It’s nonsense that the Duluth Heights Community Center is “beyond its life cycle," as city of Duluth Property and Facilities Manager Erik Birkeland said in a Jan. 4 News Tribune story (“To raze or repair”). Site work is complete. Footings and the foundation are solid. You have a structure that needs updating, including a new roof. Hire an architect to prepare drawings and update the building for the next 60 years.

Birkeland also said, "The building’s worn out. It's not worth investing in, and it needs to come down eventually." Perhaps the city needs a fresh set of eyes and a new plan. Building a new, affordable, community-type building isn’t an option. How do you even define "affordable?" New construction isn’t “affordable.” Is money for a new building sitting in an account somewhere in City Hall?

The Duluth Heights Community Center hasn’t been adequately maintained for 60 years, according to the story. Whose fault is that? Build a new building, and the same thing will occur. It also won’t be adequately maintained. Government entities are famous for not maintaining buildings. Some things never change.

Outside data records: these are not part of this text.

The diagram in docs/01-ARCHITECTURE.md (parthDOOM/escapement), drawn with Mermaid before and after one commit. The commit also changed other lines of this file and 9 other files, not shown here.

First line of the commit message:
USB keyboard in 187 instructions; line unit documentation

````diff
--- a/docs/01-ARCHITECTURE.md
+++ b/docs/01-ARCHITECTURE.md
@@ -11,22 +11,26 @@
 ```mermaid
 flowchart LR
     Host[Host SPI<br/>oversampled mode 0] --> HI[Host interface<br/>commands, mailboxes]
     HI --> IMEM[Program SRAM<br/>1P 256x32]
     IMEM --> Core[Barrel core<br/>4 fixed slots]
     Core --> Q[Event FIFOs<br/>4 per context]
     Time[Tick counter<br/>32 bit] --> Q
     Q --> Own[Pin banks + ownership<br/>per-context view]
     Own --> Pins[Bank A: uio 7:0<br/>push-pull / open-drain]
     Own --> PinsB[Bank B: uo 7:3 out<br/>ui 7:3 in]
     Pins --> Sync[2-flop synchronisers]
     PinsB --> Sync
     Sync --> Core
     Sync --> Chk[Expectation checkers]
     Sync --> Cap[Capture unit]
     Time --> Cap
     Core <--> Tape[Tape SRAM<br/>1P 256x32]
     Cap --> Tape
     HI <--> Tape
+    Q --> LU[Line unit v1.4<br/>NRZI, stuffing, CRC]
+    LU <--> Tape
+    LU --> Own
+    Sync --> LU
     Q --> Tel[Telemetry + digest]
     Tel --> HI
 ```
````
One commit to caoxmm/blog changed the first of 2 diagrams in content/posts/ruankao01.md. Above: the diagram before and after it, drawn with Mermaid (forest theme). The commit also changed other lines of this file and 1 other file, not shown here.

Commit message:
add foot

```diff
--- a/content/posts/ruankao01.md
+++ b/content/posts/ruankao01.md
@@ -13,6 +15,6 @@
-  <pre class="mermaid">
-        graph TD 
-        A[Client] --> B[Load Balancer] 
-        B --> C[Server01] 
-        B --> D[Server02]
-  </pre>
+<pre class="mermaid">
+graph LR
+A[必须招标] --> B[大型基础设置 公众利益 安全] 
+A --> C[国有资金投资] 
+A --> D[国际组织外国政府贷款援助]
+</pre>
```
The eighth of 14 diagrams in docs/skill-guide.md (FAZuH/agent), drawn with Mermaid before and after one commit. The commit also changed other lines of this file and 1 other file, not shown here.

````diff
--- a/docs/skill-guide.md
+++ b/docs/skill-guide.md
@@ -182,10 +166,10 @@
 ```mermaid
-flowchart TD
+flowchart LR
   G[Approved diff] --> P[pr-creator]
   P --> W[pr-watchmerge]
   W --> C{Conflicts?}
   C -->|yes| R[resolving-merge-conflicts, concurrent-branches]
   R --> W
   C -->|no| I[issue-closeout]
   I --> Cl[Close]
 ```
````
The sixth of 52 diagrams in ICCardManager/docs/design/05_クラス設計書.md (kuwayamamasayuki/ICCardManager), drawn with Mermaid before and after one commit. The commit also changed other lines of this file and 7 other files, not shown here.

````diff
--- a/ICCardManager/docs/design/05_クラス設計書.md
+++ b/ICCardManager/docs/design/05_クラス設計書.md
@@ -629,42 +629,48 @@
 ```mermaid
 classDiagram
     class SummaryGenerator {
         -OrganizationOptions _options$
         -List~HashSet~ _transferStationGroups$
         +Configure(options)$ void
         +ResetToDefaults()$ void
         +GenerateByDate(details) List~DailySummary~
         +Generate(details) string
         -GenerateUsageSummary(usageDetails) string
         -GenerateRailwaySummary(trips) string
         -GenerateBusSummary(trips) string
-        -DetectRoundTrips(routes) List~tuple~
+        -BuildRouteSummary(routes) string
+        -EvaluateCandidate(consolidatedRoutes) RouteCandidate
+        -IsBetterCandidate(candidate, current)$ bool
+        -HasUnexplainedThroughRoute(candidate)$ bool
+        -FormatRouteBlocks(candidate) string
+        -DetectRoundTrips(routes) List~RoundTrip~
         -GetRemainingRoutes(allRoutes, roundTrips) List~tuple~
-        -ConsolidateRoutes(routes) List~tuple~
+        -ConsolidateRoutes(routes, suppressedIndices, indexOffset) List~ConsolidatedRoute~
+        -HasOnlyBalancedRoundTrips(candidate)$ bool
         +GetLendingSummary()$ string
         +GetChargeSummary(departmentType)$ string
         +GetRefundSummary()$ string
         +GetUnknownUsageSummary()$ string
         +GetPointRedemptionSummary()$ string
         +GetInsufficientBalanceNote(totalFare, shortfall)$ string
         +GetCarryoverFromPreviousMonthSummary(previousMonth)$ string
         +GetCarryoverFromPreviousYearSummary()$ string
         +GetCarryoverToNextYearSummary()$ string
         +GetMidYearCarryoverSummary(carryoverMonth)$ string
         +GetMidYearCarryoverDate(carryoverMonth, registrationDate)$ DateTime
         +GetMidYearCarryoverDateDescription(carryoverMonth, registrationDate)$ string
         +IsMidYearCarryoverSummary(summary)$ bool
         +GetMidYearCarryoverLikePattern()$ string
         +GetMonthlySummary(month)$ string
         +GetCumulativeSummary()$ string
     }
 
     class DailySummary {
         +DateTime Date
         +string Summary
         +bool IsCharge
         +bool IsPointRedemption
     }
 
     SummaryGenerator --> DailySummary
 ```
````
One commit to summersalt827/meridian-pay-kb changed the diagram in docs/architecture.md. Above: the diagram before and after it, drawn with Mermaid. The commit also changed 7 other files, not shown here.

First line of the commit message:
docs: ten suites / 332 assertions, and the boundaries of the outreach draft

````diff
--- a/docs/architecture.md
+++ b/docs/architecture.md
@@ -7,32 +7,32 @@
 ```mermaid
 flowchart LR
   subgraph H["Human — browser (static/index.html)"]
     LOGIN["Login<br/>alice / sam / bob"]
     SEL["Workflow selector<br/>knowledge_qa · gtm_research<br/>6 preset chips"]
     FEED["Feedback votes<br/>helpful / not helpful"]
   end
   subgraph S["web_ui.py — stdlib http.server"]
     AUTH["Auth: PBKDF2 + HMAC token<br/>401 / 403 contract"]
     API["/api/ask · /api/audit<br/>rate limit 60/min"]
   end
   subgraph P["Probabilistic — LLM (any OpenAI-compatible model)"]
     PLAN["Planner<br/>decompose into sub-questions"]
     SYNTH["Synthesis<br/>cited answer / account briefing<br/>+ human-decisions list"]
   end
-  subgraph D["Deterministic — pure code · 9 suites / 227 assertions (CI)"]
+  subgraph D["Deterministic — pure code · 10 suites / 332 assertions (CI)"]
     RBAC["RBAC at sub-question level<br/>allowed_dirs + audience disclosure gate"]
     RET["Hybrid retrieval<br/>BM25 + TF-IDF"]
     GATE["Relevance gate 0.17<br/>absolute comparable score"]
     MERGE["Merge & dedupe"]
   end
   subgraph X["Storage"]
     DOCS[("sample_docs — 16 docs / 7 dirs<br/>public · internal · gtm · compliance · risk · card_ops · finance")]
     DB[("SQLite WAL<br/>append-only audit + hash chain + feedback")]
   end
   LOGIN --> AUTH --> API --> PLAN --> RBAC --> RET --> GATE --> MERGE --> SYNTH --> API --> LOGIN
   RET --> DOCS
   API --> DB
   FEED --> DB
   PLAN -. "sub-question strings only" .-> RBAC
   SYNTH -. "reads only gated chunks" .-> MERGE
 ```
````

This building needs a new roof. So tear it down and build new? Duluth taxpayers better take second looks at their own houses before installing new roofs. For any house built before 1960, it might make sense to tear it down and build new?

I just completed an $80,000 roof replacement on a 60-year-old industrial building. It would have made no sense to demolish and build new. It wasn’t even a consideration. With a new roof and some updates, my building will be operable for decades to come.

I hope Duluth Heights is able to steer the ship in the proper direction so its existing community building can continue to serve.

Joe Kleiman